For example, phone calls get listed together, as do errands, computer tasks, and things to read. The benefit is that this approach allows you to complete to-dos by circumstance and energy level as well as priority. Waiting for a friend who's late for lunch? Tackle some reading material. Feeling a bit tired but have some quiet time to work? Trying making phone calls. And if you're doing one errand, you can check your list to easily see what else you can logistically take care of while you're out.
This is a place to capture things like possible goals, ideas for future hobbies, and books you might like to read. Don't clutter your regular to-do list with these items. Store them on a separate list and check it periodically.
Allen says, “If the next action can be done in two minutes or less, do it when you first pick the item up.” The idea is that we waste time tracking a small task on our to-do list, then copying it to the next to-do list, then deciding after reviewing the list for the fifth time to take care of the task next week instead. In all the time it takes to manage the item, we could have actually completed the task!
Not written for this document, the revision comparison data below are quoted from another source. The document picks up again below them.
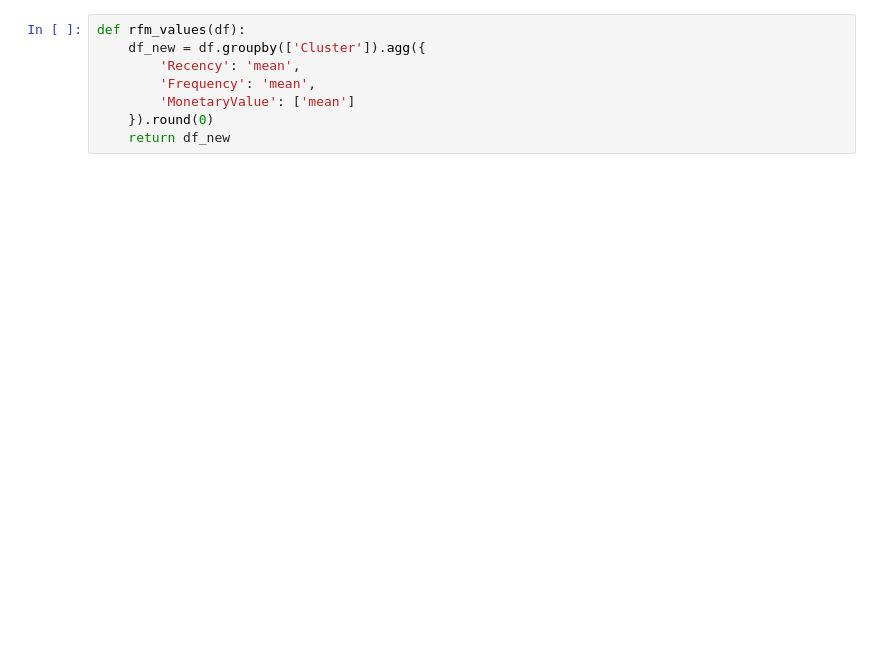
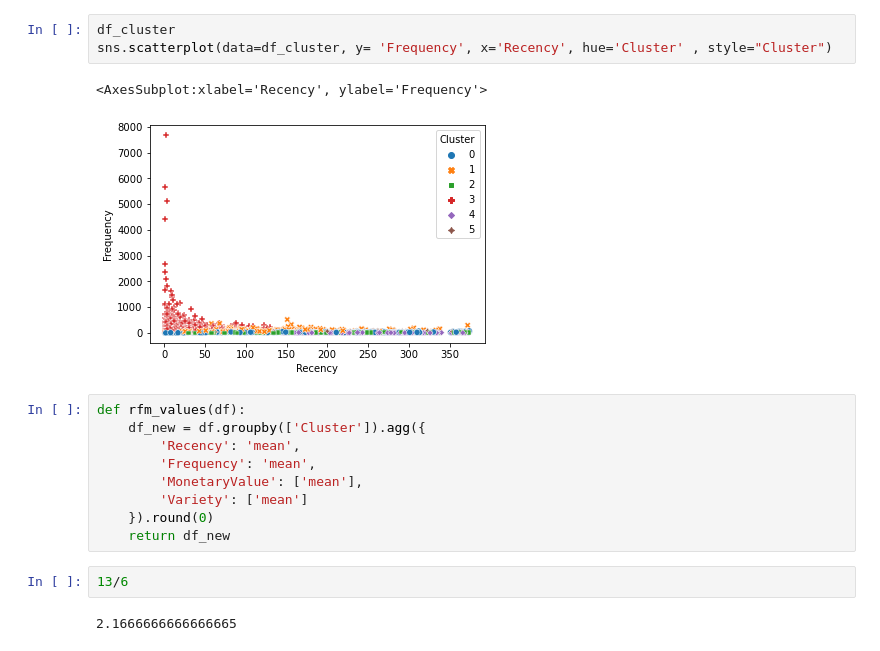
Before and after one commit to frandak2/online_retail_analysis, a Jupyter notebook: notebooks/Cluster_analysis.ipynb, the cells around one changed output. Saved outputs shown, nothing was run; the diff lists cells and outputs as text; blank space fills up the shorter version.

```diff
--- a/notebooks/Cluster_analysis.ipynb
+++ b/notebooks/Cluster_analysis.ipynb
@@ -27,10 +68,21 @@ plt.show()
+# %%
+df_cluster
+sns.scatterplot(data=df_cluster, y= 'Frequency', x='Recency', hue='Cluster' , style="Cluster")
+# %% [output]
+<AxesSubplot:xlabel='Recency', ylabel='Frequency'>
+[figure, added]
 # %%
 def rfm_values(df):
     df_new = df.groupby(['Cluster']).agg({
         'Recency': 'mean',
         'Frequency': 'mean',
-        'MonetaryValue': ['mean']
+        'MonetaryValue': ['mean'],
+        'Variety': ['mean']
     }).round(0)
     return df_new
+# %%
+13/6
+# %% [output]
+2.1666666666666665
 # %%
 # rfm_values(df_cluster).reset_index()
```
Also changed, not shown: parts of 12 cells of this notebook, 7 other files.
By the way, "two minutes" is a general guideline--it might be more of a five minute rule if you have the flexibility.
Tomorrow's post: How to Procrastinate!